Revision tracking records
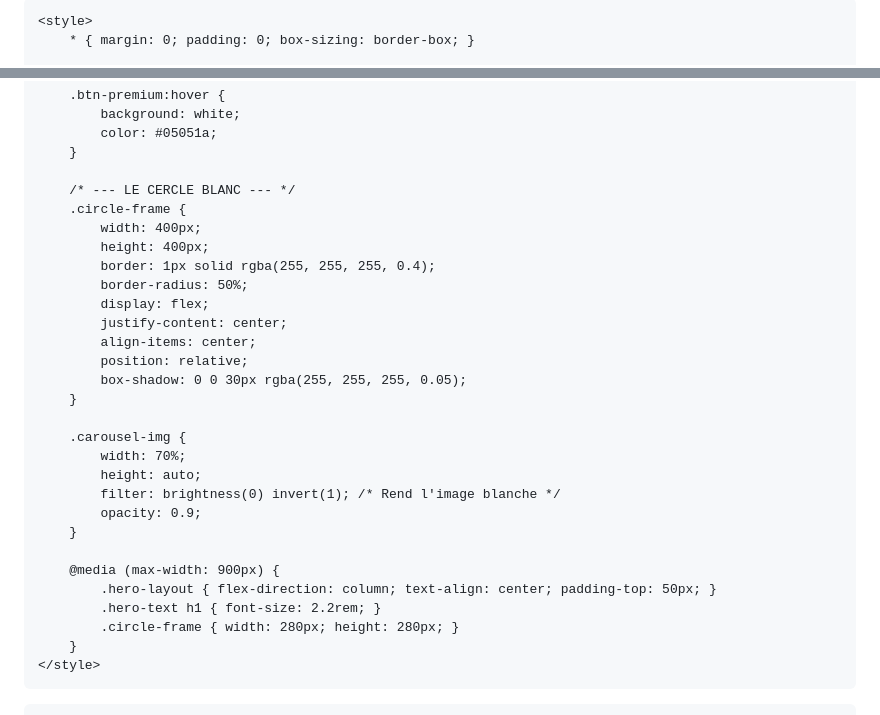
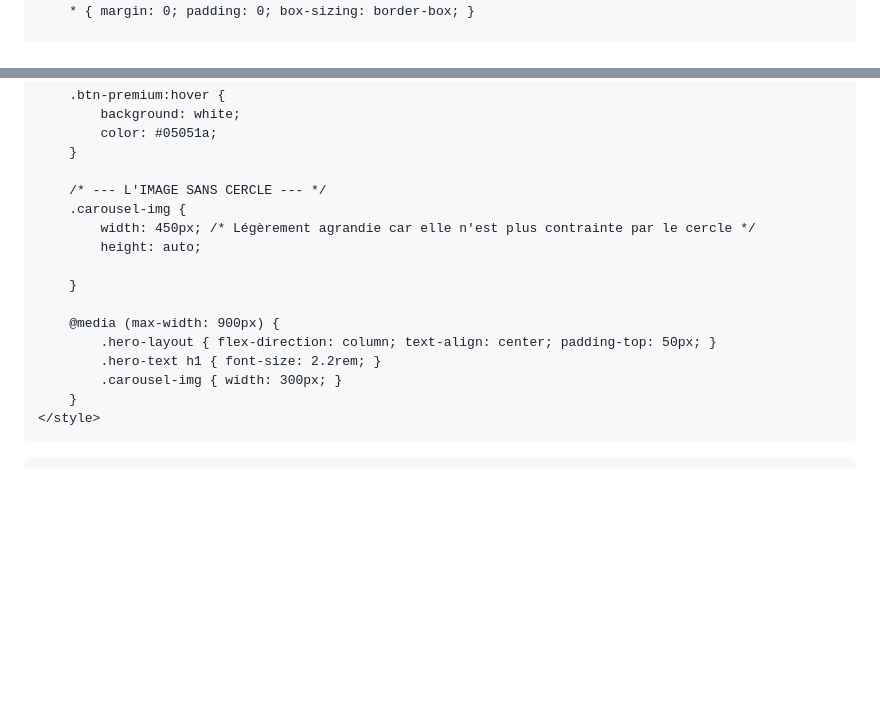
Before and after one commit to lamoutardenoire-beep/l-architecture, a Markdown page: README.md, 2 parts joined by grey strips. Rendered like a GitHub page; blank space fills up the shorter version.

```diff
--- a/README.md
+++ b/README.md
@@ -3,8 +3,7 @@
 <head>
     <meta charset="UTF-8">
     <meta name="viewport" content="width=device-width, initial-scale=1.0">
-    <!-- Titre ajusté pour l'onglet du navigateur -->
-    <title>Stabilité & Systèmes | J'optimise votre système de vente</title>
+    <title>Stabilité & Systèmes | Démanteler le cirque du coaching</title>
     <link href="https://fonts.googleapis.com/css2?family=Inter:wght@300;400;700&family=Space+Grotesk:wght@500;700&display=swap" rel="stylesheet">
 
     <style>
@@ -91,30 +90,17 @@
             color: #05051a;
         }
 
-        /* --- LE CERCLE BLANC --- */
-        .circle-frame {
-            width: 400px;
-            height: 400px;
-            border: 1px solid rgba(255, 255, 255, 0.4);
-            border-radius: 50%;
-            display: flex;
-            justify-content: center;
-            align-items: center;
-            position: relative;
-            box-shadow: 0 0 30px rgba(255, 255, 255, 0.05);
-        }
+        /* --- L'IMAGE SANS CERCLE --- */
+        .carousel-img {
+            width: 450px; /* Légèrement agrandie car elle n'est plus contrainte par le cercle */
+            height: auto;
 
-        .carousel-img {
-            width: 70%;
-            height: auto;
-            filter: brightness(0) invert(1); /* Rend l'image blanche */
-            opacity: 0.9;
         }
 
         @media (max-width: 900px) {
             .hero-layout { flex-direction: column; text-align: center; padding-top: 50px; }
             .hero-text h1 { font-size: 2.2rem; }
-            .circle-frame { width: 280px; height: 280px; }
+            .carousel-img { width: 300px; }
         }
     </style>
 </head>
```
Also changed, not shown: other parts of README.md (+2 -4 lines).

Exercise goal: Exclude the pictures and repeat the entries word for word.

Answer below:
Before and after one commit to lamoutardenoire-beep/l-architecture, a Markdown page: README.md, 2 parts joined by grey strips. Rendered like a GitHub page; blank space fills up the shorter version.

```diff
--- a/README.md
+++ b/README.md
@@ -3,8 +3,7 @@
 <head>
     <meta charset="UTF-8">
     <meta name="viewport" content="width=device-width, initial-scale=1.0">
-    <!-- Titre ajusté pour l'onglet du navigateur -->
-    <title>Stabilité & Systèmes | J'optimise votre système de vente</title>
+    <title>Stabilité & Systèmes | Démanteler le cirque du coaching</title>
     <link href="https://fonts.googleapis.com/css2?family=Inter:wght@300;400;700&family=Space+Grotesk:wght@500;700&display=swap" rel="stylesheet">
 
     <style>
@@ -91,30 +90,17 @@
             color: #05051a;
         }
 
-        /* --- LE CERCLE BLANC --- */
-        .circle-frame {
-            width: 400px;
-            height: 400px;
-            border: 1px solid rgba(255, 255, 255, 0.4);
-            border-radius: 50%;
-            display: flex;
-            justify-content: center;
-            align-items: center;
-            position: relative;
-            box-shadow: 0 0 30px rgba(255, 255, 255, 0.05);
-        }
+        /* --- L'IMAGE SANS CERCLE --- */
+        .carousel-img {
+            width: 450px; /* Légèrement agrandie car elle n'est plus contrainte par le cercle */
+            height: auto;
 
-        .carousel-img {
-            width: 70%;
-            height: auto;
-            filter: brightness(0) invert(1); /* Rend l'image blanche */
-            opacity: 0.9;
         }
 
         @media (max-width: 900px) {
             .hero-layout { flex-direction: column; text-align: center; padding-top: 50px; }
             .hero-text h1 { font-size: 2.2rem; }
-            .circle-frame { width: 280px; height: 280px; }
+            .carousel-img { width: 300px; }
         }
     </style>
 </head>
```
Also changed, not shown: other parts of README.md (+2 -4 lines).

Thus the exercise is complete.